- This is not four years ago
- Billions in federal spending in Wisconsin unaudited; results never measured
- What else are they wrong about?
- Wisconsin didn’t ‘buck national trends’
- How “Free” Federal Money Costs Wisconsinites Control Over Their Government
- Off Track: An Assessment of Wisconsin’s Early Care and Learning System for Young Children
- Common-sense Healthcare Reforms for Wisconsin
As streetcar ridership and funding dwindle, alderman warns of long-term fiscal burden
The Hop, a $128 million streetcar that travels a 2.1-mile loop in downtown Milwaukee, is a classic boondoggle made possible by federal grants (i.e., taxpayer money). Meanwhile, the Joseph Project, a Milwaukee transportation enterprise that rejects government funding, is helping central city residents secure good-paying manufacturing jobs in neighboring counties. With a small fleet of church vans (most of them donated), the Joseph Project creates taxpayers instead of fleecing them.
Poor pavement condition and high spending mean the state isn’t getting top value from its highway dollars
State funding for local roads should be used only for projects that create better and more efficient transportation routes or spur economic development.
Wisconsin has a transportation funding dilemma. How did it occur, and how can we fix it? Dale Knapp, director of Forward Analytics, and Robert W. Poole Jr., director of transportation policy at the Reason Foundation, discuss growing expenditures, shrinking revenues and tolling solutions. Their presentation was delivered at the Badger Institute’s Policy Symposium.

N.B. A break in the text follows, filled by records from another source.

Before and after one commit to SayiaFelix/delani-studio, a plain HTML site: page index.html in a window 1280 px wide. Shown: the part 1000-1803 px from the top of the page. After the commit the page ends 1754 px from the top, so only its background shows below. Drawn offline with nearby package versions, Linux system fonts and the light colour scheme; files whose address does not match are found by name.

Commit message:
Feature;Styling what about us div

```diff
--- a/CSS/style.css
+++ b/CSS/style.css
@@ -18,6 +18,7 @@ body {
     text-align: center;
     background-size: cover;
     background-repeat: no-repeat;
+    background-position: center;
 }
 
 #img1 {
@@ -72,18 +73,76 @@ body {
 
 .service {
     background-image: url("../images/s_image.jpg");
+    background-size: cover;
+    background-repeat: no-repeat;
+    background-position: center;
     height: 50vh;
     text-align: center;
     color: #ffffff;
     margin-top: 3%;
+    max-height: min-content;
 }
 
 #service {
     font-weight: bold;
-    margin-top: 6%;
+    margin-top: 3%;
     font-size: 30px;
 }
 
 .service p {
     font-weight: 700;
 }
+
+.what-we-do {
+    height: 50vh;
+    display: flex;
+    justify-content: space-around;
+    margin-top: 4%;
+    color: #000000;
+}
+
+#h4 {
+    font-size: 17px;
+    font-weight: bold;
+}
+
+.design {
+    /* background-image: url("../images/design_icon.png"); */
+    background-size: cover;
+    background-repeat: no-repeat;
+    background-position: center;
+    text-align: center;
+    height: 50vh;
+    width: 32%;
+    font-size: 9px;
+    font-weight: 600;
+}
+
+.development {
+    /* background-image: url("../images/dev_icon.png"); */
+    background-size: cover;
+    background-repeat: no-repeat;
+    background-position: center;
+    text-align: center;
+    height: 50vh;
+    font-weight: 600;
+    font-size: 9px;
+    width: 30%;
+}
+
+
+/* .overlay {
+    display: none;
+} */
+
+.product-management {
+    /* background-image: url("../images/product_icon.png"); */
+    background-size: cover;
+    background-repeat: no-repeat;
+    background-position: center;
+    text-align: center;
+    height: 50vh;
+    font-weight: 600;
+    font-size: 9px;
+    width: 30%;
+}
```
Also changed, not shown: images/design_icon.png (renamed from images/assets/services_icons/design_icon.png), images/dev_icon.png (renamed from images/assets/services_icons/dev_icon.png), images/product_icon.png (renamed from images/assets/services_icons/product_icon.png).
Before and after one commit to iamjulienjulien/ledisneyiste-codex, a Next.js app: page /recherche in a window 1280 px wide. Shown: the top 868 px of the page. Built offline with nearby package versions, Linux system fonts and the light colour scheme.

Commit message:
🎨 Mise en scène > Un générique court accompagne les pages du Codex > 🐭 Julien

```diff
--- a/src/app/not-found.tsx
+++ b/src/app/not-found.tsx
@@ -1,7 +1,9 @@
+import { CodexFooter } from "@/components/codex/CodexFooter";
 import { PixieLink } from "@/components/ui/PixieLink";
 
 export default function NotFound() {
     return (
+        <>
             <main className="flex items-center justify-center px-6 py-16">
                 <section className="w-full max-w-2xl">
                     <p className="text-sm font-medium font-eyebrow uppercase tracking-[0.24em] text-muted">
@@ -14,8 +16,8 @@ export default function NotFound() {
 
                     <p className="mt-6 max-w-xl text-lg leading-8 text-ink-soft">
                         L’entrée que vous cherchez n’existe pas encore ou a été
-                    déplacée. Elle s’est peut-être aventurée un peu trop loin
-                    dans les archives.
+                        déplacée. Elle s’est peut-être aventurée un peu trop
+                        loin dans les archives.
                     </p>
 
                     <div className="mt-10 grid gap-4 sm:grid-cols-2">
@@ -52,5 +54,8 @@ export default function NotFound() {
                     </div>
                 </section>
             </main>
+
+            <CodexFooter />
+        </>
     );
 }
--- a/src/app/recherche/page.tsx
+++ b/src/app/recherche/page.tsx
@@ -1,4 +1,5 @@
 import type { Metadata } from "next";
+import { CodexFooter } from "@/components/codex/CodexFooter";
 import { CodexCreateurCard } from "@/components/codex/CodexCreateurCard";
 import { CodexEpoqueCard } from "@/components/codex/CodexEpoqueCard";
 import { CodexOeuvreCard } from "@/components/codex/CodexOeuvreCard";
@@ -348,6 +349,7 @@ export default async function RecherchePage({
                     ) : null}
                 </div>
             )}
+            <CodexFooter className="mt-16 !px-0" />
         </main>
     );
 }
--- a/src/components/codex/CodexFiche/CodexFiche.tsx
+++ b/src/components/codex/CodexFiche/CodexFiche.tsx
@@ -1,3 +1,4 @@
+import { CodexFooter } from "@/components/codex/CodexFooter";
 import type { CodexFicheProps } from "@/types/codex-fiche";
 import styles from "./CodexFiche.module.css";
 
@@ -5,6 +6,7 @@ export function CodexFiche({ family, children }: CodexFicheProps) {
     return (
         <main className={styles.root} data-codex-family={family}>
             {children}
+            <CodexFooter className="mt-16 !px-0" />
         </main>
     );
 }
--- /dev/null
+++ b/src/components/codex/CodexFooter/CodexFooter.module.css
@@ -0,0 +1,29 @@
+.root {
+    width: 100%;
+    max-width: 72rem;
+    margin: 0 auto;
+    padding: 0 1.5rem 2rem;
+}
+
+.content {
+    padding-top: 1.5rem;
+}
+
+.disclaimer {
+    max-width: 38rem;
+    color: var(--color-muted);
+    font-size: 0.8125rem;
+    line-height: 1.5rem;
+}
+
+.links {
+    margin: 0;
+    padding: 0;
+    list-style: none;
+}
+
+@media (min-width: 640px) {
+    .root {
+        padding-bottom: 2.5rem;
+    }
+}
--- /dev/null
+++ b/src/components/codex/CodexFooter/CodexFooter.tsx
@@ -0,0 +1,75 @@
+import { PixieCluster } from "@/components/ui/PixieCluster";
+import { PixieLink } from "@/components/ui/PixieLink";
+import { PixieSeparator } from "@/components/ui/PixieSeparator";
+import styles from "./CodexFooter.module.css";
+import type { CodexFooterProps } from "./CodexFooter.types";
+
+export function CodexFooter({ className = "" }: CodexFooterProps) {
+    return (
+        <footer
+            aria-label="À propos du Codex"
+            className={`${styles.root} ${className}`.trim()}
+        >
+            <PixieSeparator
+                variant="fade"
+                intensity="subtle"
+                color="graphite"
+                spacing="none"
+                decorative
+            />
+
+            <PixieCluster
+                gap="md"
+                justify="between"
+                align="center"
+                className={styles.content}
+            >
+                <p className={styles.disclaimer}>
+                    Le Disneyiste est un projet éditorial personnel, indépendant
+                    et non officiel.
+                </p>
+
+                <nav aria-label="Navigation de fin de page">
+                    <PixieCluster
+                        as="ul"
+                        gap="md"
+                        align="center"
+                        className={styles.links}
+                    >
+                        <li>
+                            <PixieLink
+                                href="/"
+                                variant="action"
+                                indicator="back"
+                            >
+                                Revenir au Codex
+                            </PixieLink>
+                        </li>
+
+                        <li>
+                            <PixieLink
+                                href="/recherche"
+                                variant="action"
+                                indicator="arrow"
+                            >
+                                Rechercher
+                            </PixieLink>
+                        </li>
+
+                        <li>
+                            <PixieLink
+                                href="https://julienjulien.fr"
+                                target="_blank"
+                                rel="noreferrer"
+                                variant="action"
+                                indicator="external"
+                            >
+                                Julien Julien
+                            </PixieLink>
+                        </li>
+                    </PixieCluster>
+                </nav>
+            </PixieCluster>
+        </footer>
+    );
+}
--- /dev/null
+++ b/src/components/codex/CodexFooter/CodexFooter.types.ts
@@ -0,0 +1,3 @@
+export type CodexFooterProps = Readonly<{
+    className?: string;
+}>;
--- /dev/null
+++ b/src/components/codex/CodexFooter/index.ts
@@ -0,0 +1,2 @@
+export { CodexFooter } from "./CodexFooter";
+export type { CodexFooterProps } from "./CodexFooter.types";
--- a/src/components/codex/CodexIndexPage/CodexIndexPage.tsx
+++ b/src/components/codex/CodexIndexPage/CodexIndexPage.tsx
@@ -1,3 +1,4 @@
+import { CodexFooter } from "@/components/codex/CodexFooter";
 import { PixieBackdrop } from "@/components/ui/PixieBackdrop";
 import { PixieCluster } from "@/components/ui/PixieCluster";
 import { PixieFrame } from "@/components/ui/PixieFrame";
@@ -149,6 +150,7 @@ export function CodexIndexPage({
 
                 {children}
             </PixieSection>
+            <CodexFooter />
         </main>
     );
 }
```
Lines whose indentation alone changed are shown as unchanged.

WI can pioneer 21st century interstates, become a model for other states.